      • We’re writing this on what could turn out to be the hottest ever day recorded in the UK. That’s not a good thing. Well, apart from the short-term boost if you’re a coffee shop owner or an ice cream parlour. For you guys, you should be aiming to beat records of your own in terms of takings. A good supply of smoothie, milkshake and frappe ingredients, tubs and tubs of ice cream or gelato, and a freezer that produces ice fast will see you well on your way to turning over huge numbers of customers and upping your profits. Iced coffee should shift fast, and don’t forget to put out bowls of water for people walking their dogs in this overwhelming heat. But we use the phrase ‘record temperatures threatening’ advisedly.

        Threatening because, as well as being indicative of climate change, with all the raised risks that brings, this trend towards unpredictable and extreme weather threatens the very source of your income. Not today and not tomorrow, but in decades to come.

        Three years ago, Fairtrade commissioned the Climate Institute to conduct a report on the risks of climate change to coffee. It made for grim reading. Unless there’s a wholesale change in the amount of carbon emissions, climate change could “cut the global area suitable for coffee production by as much as 50 per cent by 2050.” That’s not going to happen suddenly – or at least not at first; there’ll be gradual loss of suitable growing areas and increases in pests and diseases. At both ends of the coffee supply chain, things will change.

        Small coffee growers – particularly of the higher-quality arabica coffee, which grows at higher altitude in areas typically not suited to large-scale farming – will struggle. The volume of their crops will suffer, as will their incomes, diet, health and ability to plan, prepare and adapt for the future. At the other end – your end – of the chain, you’ll see reduced variety of coffee and probably higher prices.

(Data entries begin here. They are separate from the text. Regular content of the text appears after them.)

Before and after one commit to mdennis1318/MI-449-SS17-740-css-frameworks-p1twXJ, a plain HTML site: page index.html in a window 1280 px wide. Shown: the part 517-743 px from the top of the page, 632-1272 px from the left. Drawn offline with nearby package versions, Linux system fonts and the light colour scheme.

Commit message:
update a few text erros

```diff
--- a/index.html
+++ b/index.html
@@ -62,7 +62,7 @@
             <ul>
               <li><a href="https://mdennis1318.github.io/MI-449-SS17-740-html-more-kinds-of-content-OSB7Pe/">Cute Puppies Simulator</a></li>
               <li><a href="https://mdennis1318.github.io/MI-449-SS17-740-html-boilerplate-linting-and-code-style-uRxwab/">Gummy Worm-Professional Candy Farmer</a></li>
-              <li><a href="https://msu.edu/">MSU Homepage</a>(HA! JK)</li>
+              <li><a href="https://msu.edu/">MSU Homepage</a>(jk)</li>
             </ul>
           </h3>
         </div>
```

        And while global emissions aren’t something we can influence greatly – apart from making our voices heard in putting pressure on big companies and reducing our own personal impacts – we can do our bit to help coffee growing communities prepare. As with our post last week, it comes down to how and where you buy your coffee. Look for suppliers who support coffee communities with initiatives like irrigation and clean water, education, hygiene and renewable energy programmes.